- _Work task_:
Look for the string "store" in the listing below and copy every line in which it appears.
• • • • •
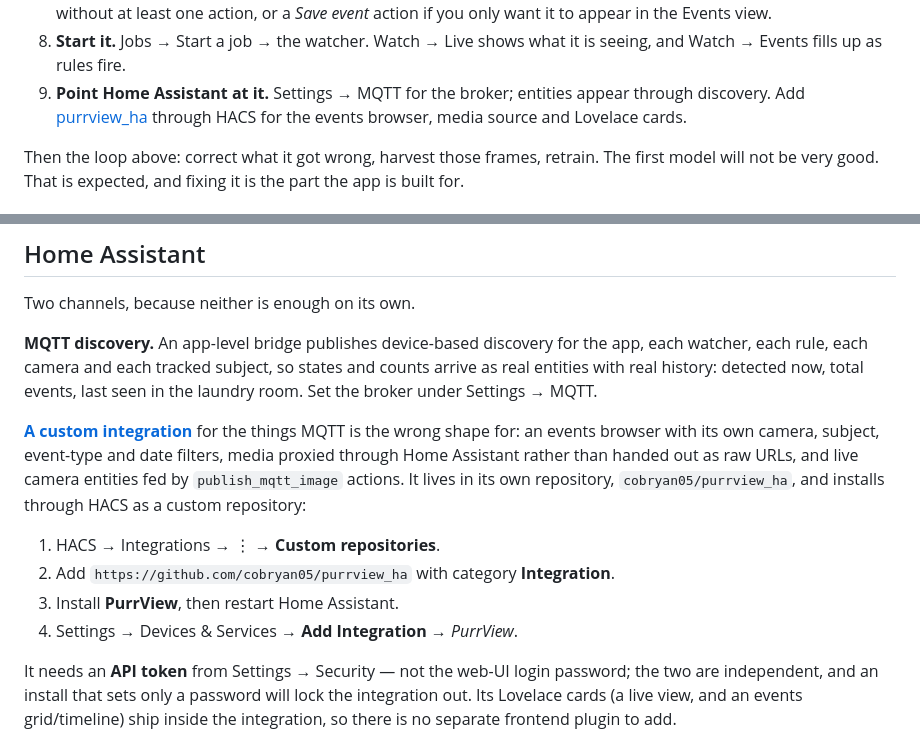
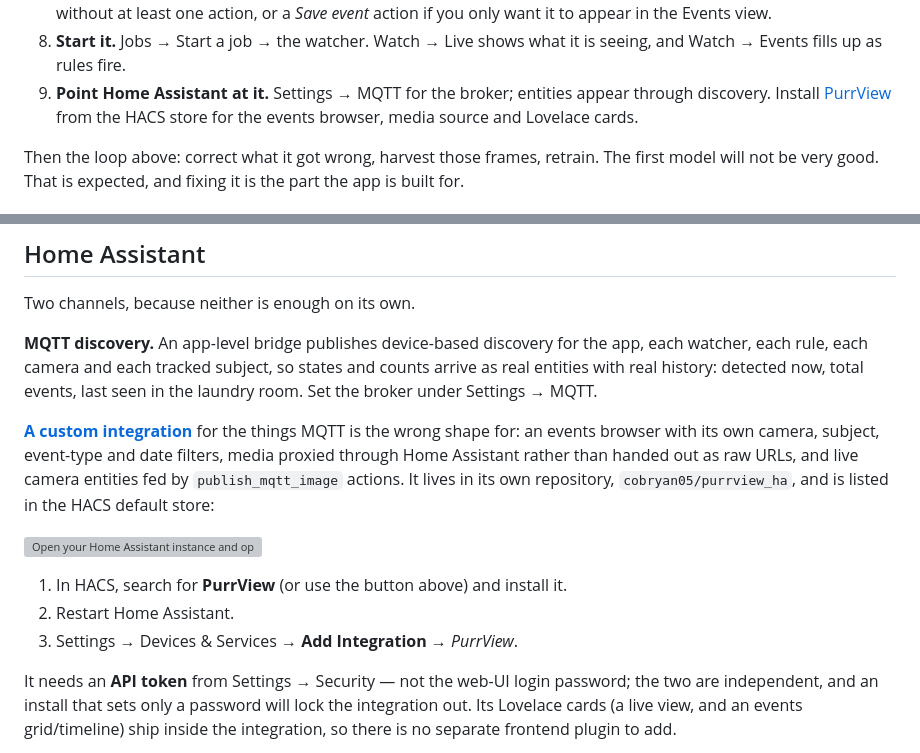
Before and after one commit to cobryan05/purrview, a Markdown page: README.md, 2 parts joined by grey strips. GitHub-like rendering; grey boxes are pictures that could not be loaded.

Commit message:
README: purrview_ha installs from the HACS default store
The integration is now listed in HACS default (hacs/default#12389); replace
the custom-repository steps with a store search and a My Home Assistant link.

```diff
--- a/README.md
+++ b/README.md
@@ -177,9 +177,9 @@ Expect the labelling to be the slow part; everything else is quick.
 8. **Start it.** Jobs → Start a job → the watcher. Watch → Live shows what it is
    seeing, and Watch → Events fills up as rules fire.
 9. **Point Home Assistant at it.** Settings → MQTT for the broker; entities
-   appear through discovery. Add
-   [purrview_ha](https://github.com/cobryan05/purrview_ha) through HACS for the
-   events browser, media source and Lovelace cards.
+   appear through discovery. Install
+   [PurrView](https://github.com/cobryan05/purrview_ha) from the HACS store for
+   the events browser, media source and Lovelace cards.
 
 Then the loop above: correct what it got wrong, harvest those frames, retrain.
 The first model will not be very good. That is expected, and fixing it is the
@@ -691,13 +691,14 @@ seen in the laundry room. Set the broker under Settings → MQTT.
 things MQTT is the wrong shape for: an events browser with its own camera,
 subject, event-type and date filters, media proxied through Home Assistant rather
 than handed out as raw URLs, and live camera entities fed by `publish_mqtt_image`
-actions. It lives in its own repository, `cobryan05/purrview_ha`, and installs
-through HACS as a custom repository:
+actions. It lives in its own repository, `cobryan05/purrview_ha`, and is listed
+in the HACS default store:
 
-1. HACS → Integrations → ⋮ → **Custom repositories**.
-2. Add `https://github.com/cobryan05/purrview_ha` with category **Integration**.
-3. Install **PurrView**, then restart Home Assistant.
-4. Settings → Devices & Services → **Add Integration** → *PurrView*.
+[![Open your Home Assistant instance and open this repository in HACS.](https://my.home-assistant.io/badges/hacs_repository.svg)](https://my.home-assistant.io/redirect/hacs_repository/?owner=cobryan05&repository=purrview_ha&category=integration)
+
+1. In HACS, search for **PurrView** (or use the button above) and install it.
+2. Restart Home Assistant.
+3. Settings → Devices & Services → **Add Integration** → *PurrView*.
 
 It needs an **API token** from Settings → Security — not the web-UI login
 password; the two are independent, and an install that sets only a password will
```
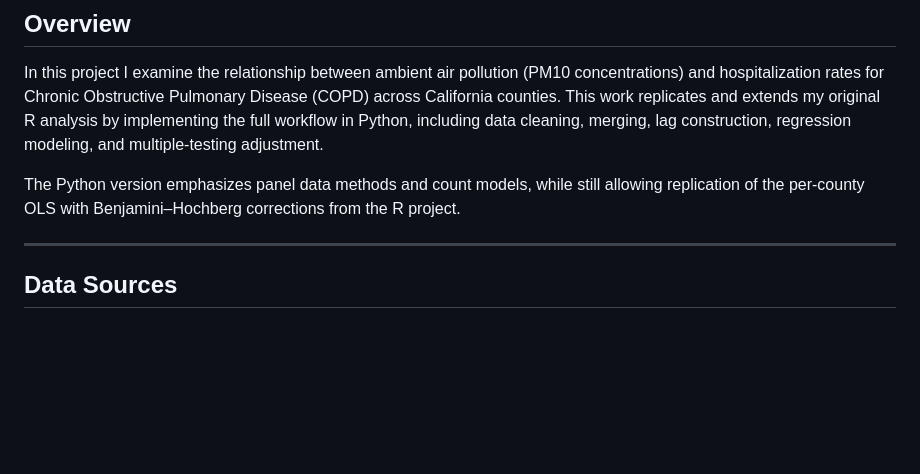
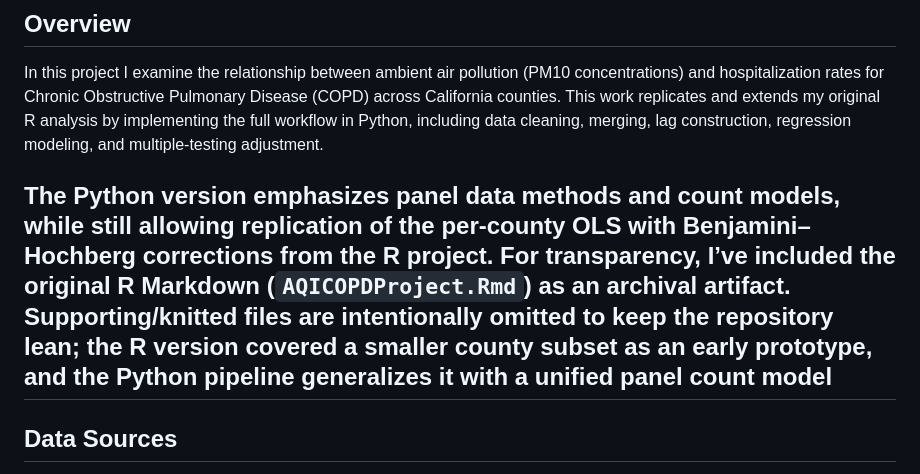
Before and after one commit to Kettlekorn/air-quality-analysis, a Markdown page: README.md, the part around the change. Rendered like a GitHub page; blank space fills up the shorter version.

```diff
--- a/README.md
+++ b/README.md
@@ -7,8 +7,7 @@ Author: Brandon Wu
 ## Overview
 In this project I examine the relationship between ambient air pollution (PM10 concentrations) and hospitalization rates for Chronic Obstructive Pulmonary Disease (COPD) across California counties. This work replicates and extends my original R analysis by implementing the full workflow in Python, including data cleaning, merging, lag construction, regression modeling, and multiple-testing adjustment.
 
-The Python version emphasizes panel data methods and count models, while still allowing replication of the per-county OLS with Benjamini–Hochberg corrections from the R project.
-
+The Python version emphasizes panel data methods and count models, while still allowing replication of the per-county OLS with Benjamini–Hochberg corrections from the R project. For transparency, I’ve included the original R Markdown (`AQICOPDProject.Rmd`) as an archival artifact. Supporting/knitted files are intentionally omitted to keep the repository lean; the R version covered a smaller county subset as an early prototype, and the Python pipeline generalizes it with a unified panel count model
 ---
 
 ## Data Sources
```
• • • • •
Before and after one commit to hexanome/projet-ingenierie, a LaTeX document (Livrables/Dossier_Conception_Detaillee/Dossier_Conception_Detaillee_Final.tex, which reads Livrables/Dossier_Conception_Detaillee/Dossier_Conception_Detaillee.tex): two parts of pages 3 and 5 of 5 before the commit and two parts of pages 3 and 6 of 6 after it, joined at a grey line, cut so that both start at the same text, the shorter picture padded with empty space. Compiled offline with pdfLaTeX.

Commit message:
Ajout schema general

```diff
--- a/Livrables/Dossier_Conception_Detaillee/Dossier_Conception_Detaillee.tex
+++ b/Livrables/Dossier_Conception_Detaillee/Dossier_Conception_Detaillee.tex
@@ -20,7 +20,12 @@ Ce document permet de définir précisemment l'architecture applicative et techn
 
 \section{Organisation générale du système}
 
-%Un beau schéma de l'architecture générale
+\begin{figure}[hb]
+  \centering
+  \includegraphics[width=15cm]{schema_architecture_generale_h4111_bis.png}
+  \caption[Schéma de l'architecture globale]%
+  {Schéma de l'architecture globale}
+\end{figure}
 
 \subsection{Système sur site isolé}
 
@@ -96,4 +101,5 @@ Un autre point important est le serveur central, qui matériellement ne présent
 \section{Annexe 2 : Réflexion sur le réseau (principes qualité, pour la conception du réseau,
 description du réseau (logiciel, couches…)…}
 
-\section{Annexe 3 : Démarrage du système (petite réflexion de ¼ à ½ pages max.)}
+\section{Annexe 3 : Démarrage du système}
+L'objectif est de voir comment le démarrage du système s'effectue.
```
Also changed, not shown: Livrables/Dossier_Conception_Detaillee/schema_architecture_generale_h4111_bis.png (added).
• • • • •
- _Answer to this exercise_:
README: purrview_ha installs from the HACS default store
the custom-repository steps with a store search and a My Home Assistant link.
+   [PurrView](https://github.com/cobryan05/purrview_ha) from the HACS store for
+in the HACS default store:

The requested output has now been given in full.